According to Morton, Gusman’s predecessor, Charles Foti, began a practice of encouraging arrests in order to fill prison slots. After Katrina rendered many of the prison facilities unusable, Gusman reluctantly released some of the minor offenders. Calvin Johnson, chief judge of the criminal court, told the New Orleans Times-Picayune, “I’m not exaggerating: there were people in jail for spitting on the sidewalk.”
The prison’s annual budget, over which Gusman had almost complete control, was some $70 million. Sheriffs can deploy chain gangs around the city to dole out civic favors and increase their own name recognition. Some people said Gusman was more powerful than the mayor. Not long after Katrina, he won reelection as sheriff, despite being roundly criticized for his performance in evacuating the prison. His was one of the most recognized names on the ballot. Contractors contributed heavily to his campaign—some of whom will no doubt be offered contracts to rebuild the prison. He has asked for $57 million from FEMA and has received $31 million. Though the city is certain to be smaller in the future, there are no plans in place for reducing the size of the prison. Presumably, the percentage of adults locked up will simply be increased.
No political policy has been more popular in America over the past two decades than “getting tough on crime.” That policy has perhaps reduced crime. It has definitely filled the prisons. We ought to ask who benefits from our massive governmental spending on corrections. In cases like Sheriff Gusman’s, we should wonder whether our boundless spending on corrections isn’t driving who gets arrested rather than the reverse.
Several articles in this issue remind us about the often-hidden lives of prisoners and their families and of the church’s opportunities for ministry with these people. The articles also remind us that the “free church” has things to learn from the “bond church”—the community of Christians behind bars.
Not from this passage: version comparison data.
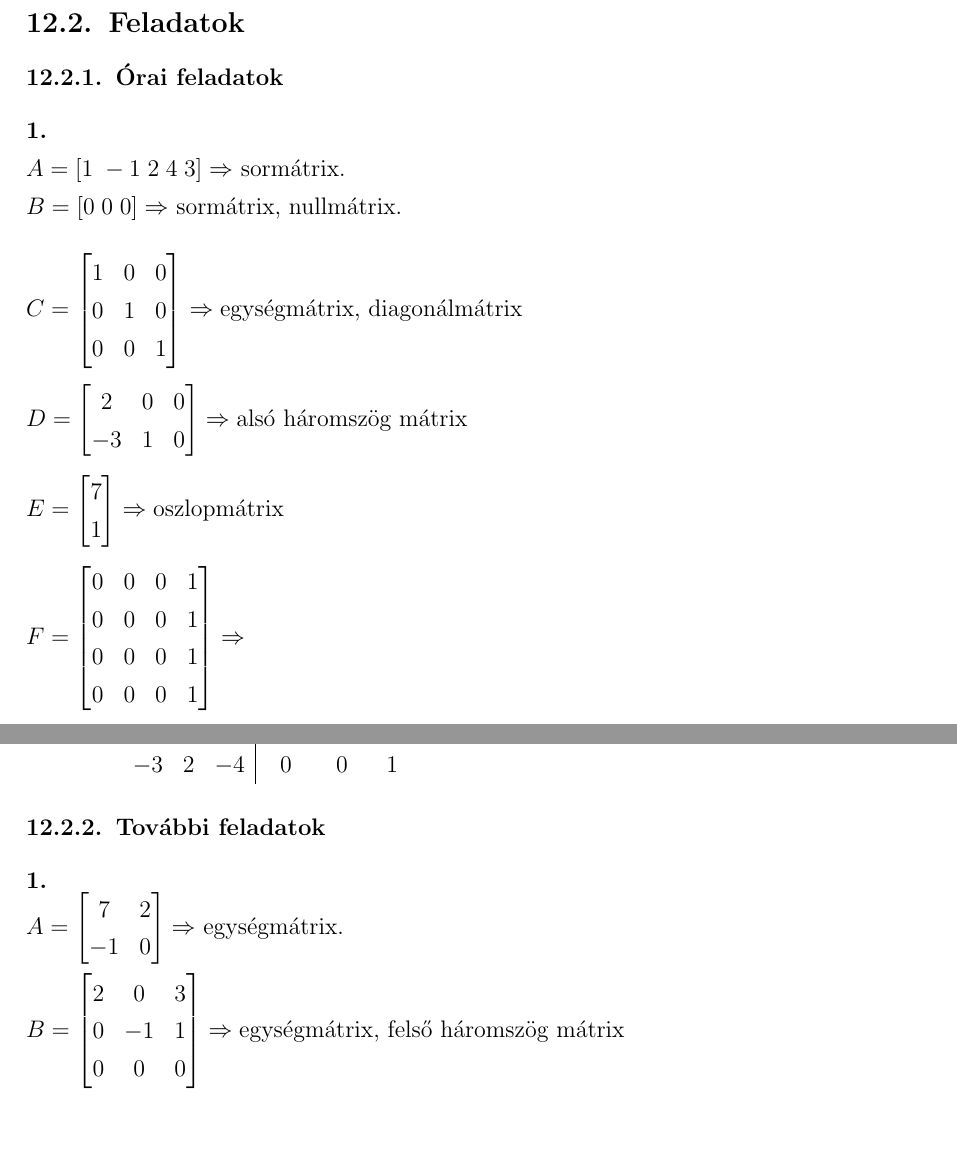
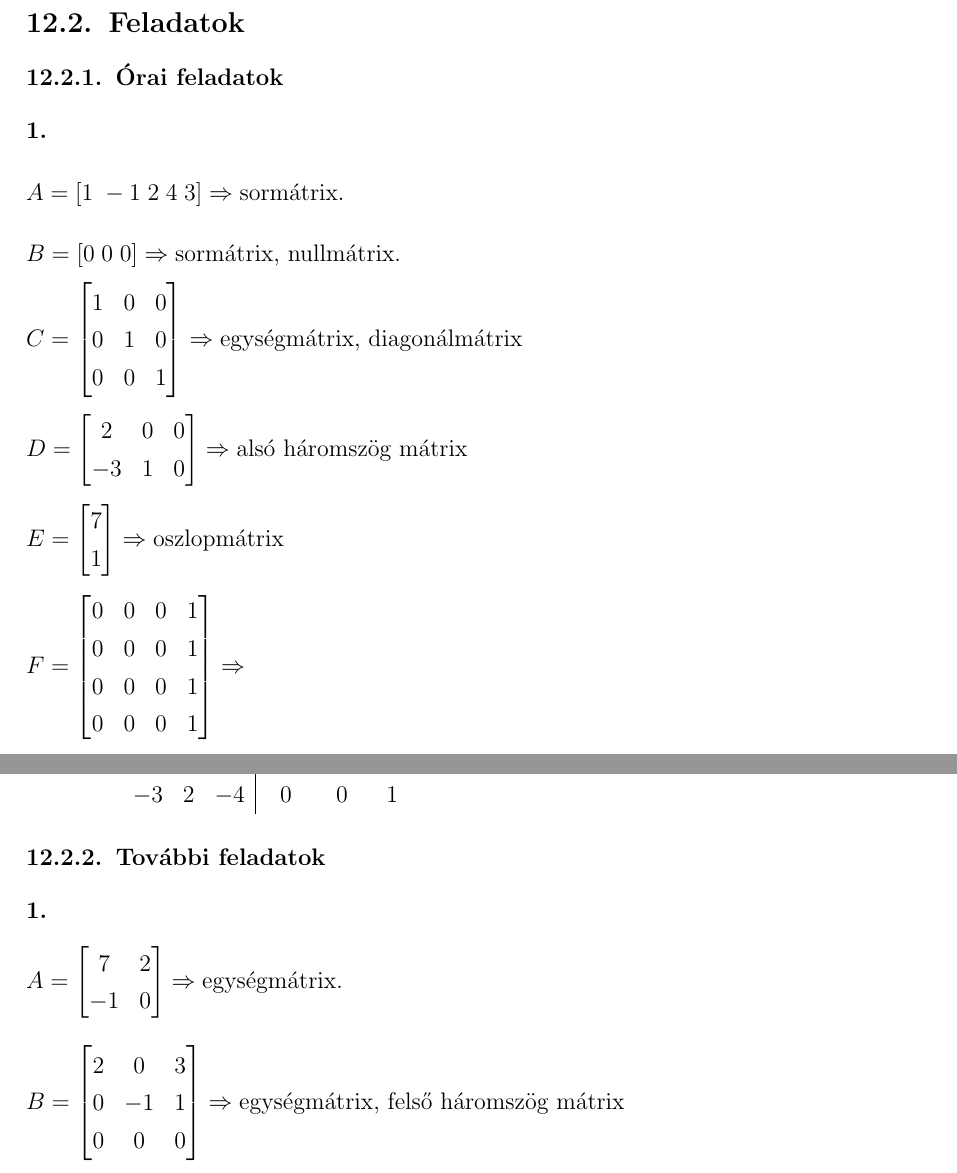
Before and after one commit to szenadam/csifz-matalap-megoldasok, a LaTeX document (matalap-megoldasok.tex): two parts of pages 32 and 34 of 39, joined at a grey line, cut so that both start at the same text, the shorter picture padded with empty space. Compiled offline with pdfLaTeX.

Commit message:
Hbox fix

```diff
--- a/matalap-megoldasok.tex
+++ b/matalap-megoldasok.tex
@@ -1050,9 +1050,13 @@ Tipp: a 0, 1, -1 számokat gyorsan meg le lehet ellenőrizni hogy gyökök-e. It
 \subsection{Feladatok}
 \subsubsection{Órai feladatok}
 
-\myparagraph{1.} \\
-$A = [1\;-1\;2\;4\;3] \Rightarrow$ sormátrix. \\
-$B = [0\;0\;0] \Rightarrow$ sormátrix, nullmátrix. \\
+\myparagraph{1.}
+\[
+  A = \left[1\;-1\;2\;4\;3\right] \Rightarrow \text{sormátrix.}
+\]
+\[
+  B = \left[0\;0\;0\right] \Rightarrow \text{sormátrix, nullmátrix.}
+\]
 \[
   C = \begin{bmatrix} 1 & 0 & 0 \\ 0 & 1 & 0 \\ 0 & 0 & 1 \end{bmatrix}
     \Rightarrow \text{egységmátrix, diagonálmátrix}
@@ -1177,8 +1181,10 @@ $B = [0\;0\;0] \Rightarrow$ sormátrix, nullmátrix. \\
 \]
 
 \subsubsection{További feladatok}
-\myparagraph{1.} \\
-$A = \begin{bmatrix} 7 & 2 \\ -1 & 0 \\ \end{bmatrix} \Rightarrow$ egységmátrix. \\
+\myparagraph{1.}
+\[
+A = \begin{bmatrix} 7 & 2 \\ -1 & 0 \\ \end{bmatrix} \Rightarrow \text{egységmátrix.}
+\]
 \[
   B = \begin{bmatrix} 2 & 0 & 3 \\ 0 & -1 & 1 \\ 0 & 0 & 0 \end{bmatrix}
     \Rightarrow \text{egységmátrix, felső háromszög mátrix}
```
Christians can be among those who would rather forget about the people who live out their lives in prisons. Christians can succumb to fear, and they can adopt a scapegoating mentality. Good Friday reminds us annually that we all cheer “Crucify him!” Every taxpayer is implicated in our government’s tossing of lives into the gaping maw of the prison-industrial complex. Of all people, those whose Savior is a death-row convict ought to know better.